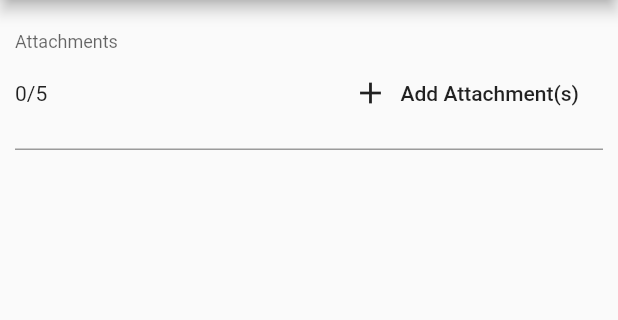
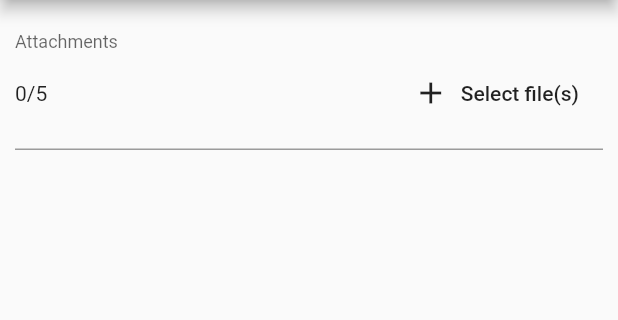
Before and after one commit to flutter-form-builder-ecosystem/form_builder_file_picker, a Flutter app: the screen it shows after launch, on a phone screen of 412 x 824 dp, the part 84-404 px from its top. Run offline on Flutter 3.47's test engine with Material 2 defaults, Android fonts, the phone set to English and light mode, and no system bars; drawn by our look-alikes of flutter_form_builder; our stand-ins replace file_picker, permission_handler; missing offline and left inert: multi_image_picker.

Commit message:
Release v0.0.2

```diff
--- a/lib/src/form_builder_form_picker.dart
+++ b/lib/src/form_builder_form_picker.dart
@@ -3,7 +3,6 @@ import 'dart:io';
 
 import 'package:file_picker/file_picker.dart';
 import 'package:flutter/material.dart';
-import 'package:flutter/widgets.dart';
 import 'package:flutter_form_builder/flutter_form_builder.dart';
 import 'package:multi_image_picker/multi_image_picker.dart';
 import 'package:permission_handler/permission_handler.dart';
@@ -97,7 +96,7 @@ class _FormBuilderFilePickerState extends State<FormBuilderFilePicker> {
                     Text("${_images.length}/${widget.maxImages}"),
                     FlatButton.icon(
                       icon: Icon(Icons.add),
-                      label: Text("Add Attachment(s)"),
+                      label: Text("Select file(s)"),
                       onPressed: (_readonly || _remainingItemCount <= 0)
                           ? null
                           : () => pickFiles(field),
@@ -105,14 +104,17 @@ class _FormBuilderFilePickerState extends State<FormBuilderFilePicker> {
                   ],
                 ),
                 Expanded(
-                  child: ListView(
-                    scrollDirection: Axis.horizontal,
+                  child: SingleChildScrollView(
+                    child: Wrap(
+                      // scrollDirection: Axis.horizontal,
                       children: List.generate(_images.keys.length, (index) {
                         var key = _images.keys.toList(growable: false)[index];
                         return Stack(
                           alignment: Alignment.topRight,
                           children: <Widget>[
                             Container(
+                              height: MediaQuery.of(context).size.width / 4.5,
+                              width: MediaQuery.of(context).size.width / 4.5,
                               margin: EdgeInsets.only(right: 2),
                               child: (key.contains('.jpg') ||
                                       key.contains('.jpeg') ||
@@ -120,8 +122,6 @@ class _FormBuilderFilePickerState extends State<FormBuilderFilePicker> {
                                   ? Image.file(
                                       File(_images[key]),
                                       fit: BoxFit.cover,
-                                    height: 150,
-                                    width: 150,
                                     )
                                   : Container(
                                       child: Icon(
@@ -130,8 +130,6 @@ class _FormBuilderFilePickerState extends State<FormBuilderFilePicker> {
                                         size: 72,
                                       ),
                                       color: Theme.of(context).primaryColor,
-                                    width: 150,
-                                    height: 150,
                                     ),
                             ),
                             if (!_readonly)
@@ -156,6 +154,7 @@ class _FormBuilderFilePickerState extends State<FormBuilderFilePicker> {
                           ],
                         );
                       }),
+                    ),
                   ),
                 ),
               ],
```
Also changed, not shown: pubspec.yaml (+6 -41 lines), example/pubspec.lock, 5 other files. Lines whose indentation alone changed are shown as unchanged.
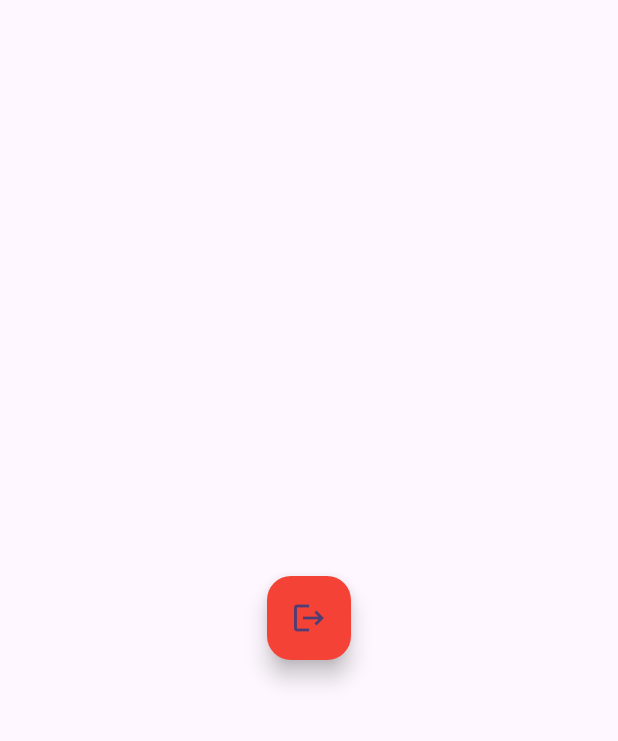
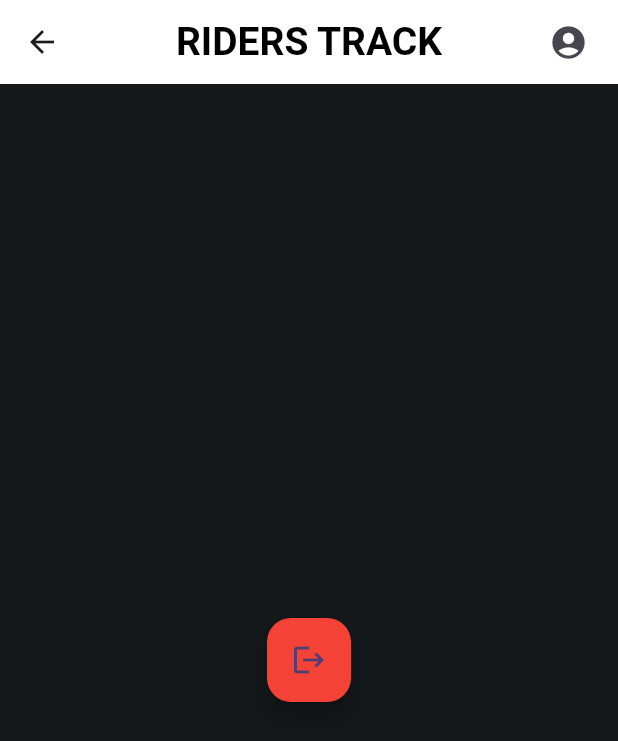
Before and after one commit to MatesMlynar/RidersTrack, a Flutter app: the HomePage screen opened directly, on a phone screen of 412 x 824 dp. Shown: the top 741 px of the screen. Run offline on Flutter 3.47's test engine with Material 2 defaults, Android fonts, the phone set to English and light mode, and no system bars; our stand-ins replace auto_size_text, flutter_secure_storage, google_fonts, sizer; missing offline and left inert: jwt_decode; accounts and stored records are empty.

Commit message:
[frontend] homepage appbar

```diff
--- a/frontend/lib/views/home_page.dart
+++ b/frontend/lib/views/home_page.dart
@@ -28,6 +28,23 @@ class _HomePageState extends State<HomePage> {
     print(user);
 
     return Scaffold(
+        backgroundColor: const Color.fromARGB(255, 20, 24, 27),
+        appBar: AppBar(
+          title: const Text('RIDERS TRACK', style: TextStyle(color: Colors.black, fontSize: 26, fontWeight: FontWeight.bold),),
+          centerTitle: true,
+          leading: null,
+          actions: [
+            Padding(padding: const EdgeInsets.only(right: 20.0),
+              child: GestureDetector(
+                onTap: () {},
+                child: const Icon(
+                  Icons.account_circle_rounded,
+                  size: 26.0,
+                ),
+              ),
+            )],
+          backgroundColor: Colors.white,
+        ),
         body: Center(child: FloatingActionButton(onPressed: () {logout();},child: const Icon(Icons.logout), backgroundColor: Colors.red,)));
   }
 }
--- a/frontend/lib/views/registration_page.dart
+++ b/frontend/lib/views/registration_page.dart
@@ -6,7 +6,7 @@ import 'package:frontend/commands/user/register_command.dart';
 import 'package:frontend/views/login_page.dart';
 import 'package:google_fonts/google_fonts.dart';
 import 'package:sizer/sizer.dart';
-import 'package:http/http.dart' as http;
+
 
 class RegistrationPage extends StatefulWidget {
   const RegistrationPage({super.key});
```
Also changed, not shown: 1 other file.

_Exercise_. Check every line of the records above for the string "children". Copy those that hold it.

_Finished exercise_.
                       children: List.generate(_images.keys.length, (index) {
                           children: <Widget>[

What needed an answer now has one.